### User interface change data
************

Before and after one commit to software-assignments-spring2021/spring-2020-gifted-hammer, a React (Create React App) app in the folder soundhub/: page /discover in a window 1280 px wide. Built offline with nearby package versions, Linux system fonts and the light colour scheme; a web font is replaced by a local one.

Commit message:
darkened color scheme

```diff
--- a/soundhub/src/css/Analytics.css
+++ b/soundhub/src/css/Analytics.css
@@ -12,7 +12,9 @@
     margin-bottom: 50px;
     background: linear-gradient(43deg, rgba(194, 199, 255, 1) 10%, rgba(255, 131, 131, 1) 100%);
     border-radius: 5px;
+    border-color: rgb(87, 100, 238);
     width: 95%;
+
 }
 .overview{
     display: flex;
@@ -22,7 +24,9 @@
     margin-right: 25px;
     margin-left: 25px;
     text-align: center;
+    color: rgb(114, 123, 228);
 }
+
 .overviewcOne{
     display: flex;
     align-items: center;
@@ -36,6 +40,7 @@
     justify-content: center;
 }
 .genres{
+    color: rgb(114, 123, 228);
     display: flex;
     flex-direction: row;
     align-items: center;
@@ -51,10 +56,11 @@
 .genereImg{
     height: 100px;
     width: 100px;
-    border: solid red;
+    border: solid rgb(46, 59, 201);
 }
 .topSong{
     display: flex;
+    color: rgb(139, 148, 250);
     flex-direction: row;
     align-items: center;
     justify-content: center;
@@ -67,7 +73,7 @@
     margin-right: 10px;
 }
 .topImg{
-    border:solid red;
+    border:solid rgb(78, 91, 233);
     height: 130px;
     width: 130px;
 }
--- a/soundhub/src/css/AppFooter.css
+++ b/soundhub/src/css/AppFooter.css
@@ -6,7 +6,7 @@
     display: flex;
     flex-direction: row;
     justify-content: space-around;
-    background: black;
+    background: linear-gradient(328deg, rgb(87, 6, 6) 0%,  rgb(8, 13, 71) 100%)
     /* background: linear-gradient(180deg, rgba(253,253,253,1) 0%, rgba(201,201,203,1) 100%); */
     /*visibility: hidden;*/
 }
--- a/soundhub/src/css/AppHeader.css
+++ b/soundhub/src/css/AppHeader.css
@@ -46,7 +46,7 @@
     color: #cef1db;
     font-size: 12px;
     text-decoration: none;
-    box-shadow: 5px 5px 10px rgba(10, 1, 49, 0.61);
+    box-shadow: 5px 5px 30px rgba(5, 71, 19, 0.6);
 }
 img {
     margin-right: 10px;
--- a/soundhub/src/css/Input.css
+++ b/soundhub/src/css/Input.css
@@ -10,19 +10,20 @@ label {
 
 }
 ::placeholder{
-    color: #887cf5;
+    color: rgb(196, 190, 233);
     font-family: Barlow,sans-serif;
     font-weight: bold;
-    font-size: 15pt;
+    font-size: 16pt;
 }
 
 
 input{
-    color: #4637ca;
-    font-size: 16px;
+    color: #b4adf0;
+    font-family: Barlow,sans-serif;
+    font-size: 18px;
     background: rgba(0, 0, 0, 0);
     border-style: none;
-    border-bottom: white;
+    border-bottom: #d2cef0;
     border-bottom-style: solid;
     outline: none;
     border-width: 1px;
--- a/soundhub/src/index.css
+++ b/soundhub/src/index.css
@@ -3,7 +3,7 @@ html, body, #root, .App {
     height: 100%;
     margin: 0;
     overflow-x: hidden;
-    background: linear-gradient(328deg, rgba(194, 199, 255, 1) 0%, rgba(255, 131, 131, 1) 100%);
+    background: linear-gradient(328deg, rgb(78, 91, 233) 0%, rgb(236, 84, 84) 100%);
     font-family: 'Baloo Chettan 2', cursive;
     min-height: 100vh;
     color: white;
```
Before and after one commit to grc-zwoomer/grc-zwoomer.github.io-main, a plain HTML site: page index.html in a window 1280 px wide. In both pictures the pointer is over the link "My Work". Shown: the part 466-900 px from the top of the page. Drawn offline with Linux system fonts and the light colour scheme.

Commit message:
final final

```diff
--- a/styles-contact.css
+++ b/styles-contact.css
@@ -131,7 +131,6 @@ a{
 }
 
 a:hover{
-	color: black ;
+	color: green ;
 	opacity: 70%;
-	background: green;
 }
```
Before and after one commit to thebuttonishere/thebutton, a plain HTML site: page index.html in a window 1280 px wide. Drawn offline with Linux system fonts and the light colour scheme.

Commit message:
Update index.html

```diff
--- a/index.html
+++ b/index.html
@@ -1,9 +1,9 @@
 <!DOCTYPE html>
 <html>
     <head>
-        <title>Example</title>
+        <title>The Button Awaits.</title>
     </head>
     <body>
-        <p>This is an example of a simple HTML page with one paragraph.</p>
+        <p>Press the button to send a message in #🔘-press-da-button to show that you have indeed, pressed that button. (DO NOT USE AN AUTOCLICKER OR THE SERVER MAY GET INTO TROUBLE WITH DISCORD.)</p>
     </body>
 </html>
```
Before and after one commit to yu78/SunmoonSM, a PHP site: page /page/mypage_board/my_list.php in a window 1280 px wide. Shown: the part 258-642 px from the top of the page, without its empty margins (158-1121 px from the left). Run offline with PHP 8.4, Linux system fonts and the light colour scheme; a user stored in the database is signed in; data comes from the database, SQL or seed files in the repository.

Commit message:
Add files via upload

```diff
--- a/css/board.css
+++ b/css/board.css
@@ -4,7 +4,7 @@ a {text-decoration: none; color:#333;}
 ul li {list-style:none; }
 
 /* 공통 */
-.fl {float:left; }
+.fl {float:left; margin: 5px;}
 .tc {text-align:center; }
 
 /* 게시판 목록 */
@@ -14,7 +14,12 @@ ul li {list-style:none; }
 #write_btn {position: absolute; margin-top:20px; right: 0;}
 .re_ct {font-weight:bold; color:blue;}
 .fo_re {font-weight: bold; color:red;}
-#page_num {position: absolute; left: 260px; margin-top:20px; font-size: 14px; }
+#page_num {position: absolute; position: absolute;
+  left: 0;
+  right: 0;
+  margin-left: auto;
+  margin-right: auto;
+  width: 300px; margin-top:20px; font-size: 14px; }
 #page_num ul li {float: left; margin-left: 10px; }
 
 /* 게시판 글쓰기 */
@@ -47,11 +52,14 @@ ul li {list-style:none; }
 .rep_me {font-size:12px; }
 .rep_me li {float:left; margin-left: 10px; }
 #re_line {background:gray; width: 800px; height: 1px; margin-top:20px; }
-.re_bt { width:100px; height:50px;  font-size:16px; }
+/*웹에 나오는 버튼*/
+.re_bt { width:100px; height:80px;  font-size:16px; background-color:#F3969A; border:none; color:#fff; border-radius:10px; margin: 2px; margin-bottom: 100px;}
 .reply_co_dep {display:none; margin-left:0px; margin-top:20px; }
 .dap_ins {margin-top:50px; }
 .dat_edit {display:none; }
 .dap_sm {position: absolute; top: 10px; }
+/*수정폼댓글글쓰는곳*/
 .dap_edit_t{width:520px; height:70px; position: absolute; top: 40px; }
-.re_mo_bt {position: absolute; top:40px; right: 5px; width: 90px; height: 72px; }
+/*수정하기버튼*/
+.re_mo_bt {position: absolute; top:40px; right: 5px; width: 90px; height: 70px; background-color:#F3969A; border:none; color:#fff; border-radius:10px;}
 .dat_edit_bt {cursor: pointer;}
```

************

### What you will do
Count of lines holding the string "family": please work it out for the entries above and give the number alone.

### Result
3